organization
publishing date
type
Contribution to journal
publication status
published
subject
keywords
Uncoupling proteins, Diabetes mellitus, Microalbuminuria, Polymorphisms
in
Journal of Diabetes and its Complications
volume
18
issue
2
pages
103 - 107
publisher
Elsevier
external identifiers
  • wos:000221457400004
  • scopus:2142708616
ISSN
1873-460X
DOI
10.1016/S1056-8727(03)00019-9
language
English
LU publication?
yes
id
5d21a508-c1c9-4416-b507-205a0c4b6560 (old id 123676)
alternative location
http://www.ncbi.nlm.nih.gov/entrez/query.fcgi?cmd=Retrieve&db=PubMed&list_uids=15120704&dopt=Abstract
date added to LUP
2007-07-16 16:20:03
date last changed
2017-01-01 06:40:55
@article{5d21a508-c1c9-4416-b507-205a0c4b6560,

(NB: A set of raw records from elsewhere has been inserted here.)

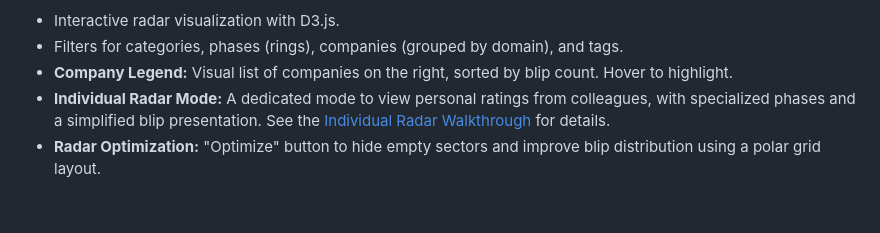
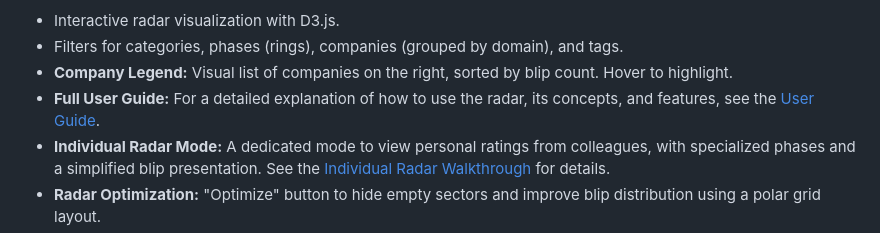
Before and after one commit to lucasjellema/conclusion-tech-radar, a Markdown page: README.md, the part around the change. Drawn GitHub-style; blank space fills up the shorter version.

Commit message:
add user guide

```diff
--- a/README.md
+++ b/README.md
@@ -6,6 +6,7 @@
 - Interactive radar visualization with D3.js.
 - Filters for categories, phases (rings), companies (grouped by domain), and tags.
 - **Company Legend:** Visual list of companies on the right, sorted by blip count. Hover to highlight.
+- **Full User Guide:** For a detailed explanation of how to use the radar, its concepts, and features, see the [User Guide](docs/user-guide.md).
 - **Individual Radar Mode:** A dedicated mode to view personal ratings from colleagues, with specialized phases and a simplified blip presentation. See the [Individual Radar Walkthrough](docs/individual-radar-walkthrough.md) for details.
 - **Radar Optimization:** "Optimize" button to hide empty sectors and improve blip distribution using a polar grid layout.
 - **Local Ratings:** Authenticated users can create, edit, and manage their own ratings locally via the "Manage Ratings" tab. It features a rich text (Markdown) editor for comments.
```
Also changed, not shown: docs/user-guide.md (added, +118 -0 lines).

  abstract     = {Increased production of reactive oxygen species (ROS) has been suggested as a cause of diabetic complications. Uncoupling proteins (UCPs) have been ascribed a role in reducing the formation of ROS, and genetic variation in genes encoding for UCPs could thus be putative candidate genes for diabetic nephropathy. To test this hypothesis we searched for association between the A→G (−3862) variant in UCP1, the insertion/deletion (I/D) polymorphism in exon 8 in UCP2, and the C→T (−55) polymorphism in UCP3 and diabetic nephropathy in 218 diabetic patients with normal urinary albumin excretion rate (AER), 216 with micro- or macroalbuminuria, and in 106 control subjects without a family history of diabetes. We did not find any association between the different polymorphisms and diabetic nephropathy, nor did we observe any difference in AER among carriers of different UCP1–3 genotypes. We could, however, confirm the reported association between BMI and the UCP3 −55 C→T polymorphism; patients carrying the T allele had higher BMI than patients homozygous for the C allele (26.4±4.2 vs. 25.3±4.3 kg/m2; P=.01). We conclude that studied polymorphisms in the UCP1–3 genes do not play a major role in the development of micro- or macroalbuminuria in Scandinavian diabetic patients.},
  author       = {Lindholm, Eero and Klannemark, Mia and Agardh, Elisabet and Groop, Leif and Agardh, Carl-David},
  issn         = {1873-460X},
  keyword      = {Uncoupling proteins,Diabetes mellitus,Microalbuminuria,Polymorphisms},
  language     = {eng},
  number       = {2},
  pages        = {103--107},
  publisher    = {Elsevier},
  series       = {Journal of Diabetes and its Complications},
  title        = {Putative role of polymorphisms in UCP1-3 genes for diabetic nephropathy.},
  url          = {http://dx.doi.org/10.1016/S1056-8727(03)00019-9},
  volume       = {18},
  year         = {2004},
}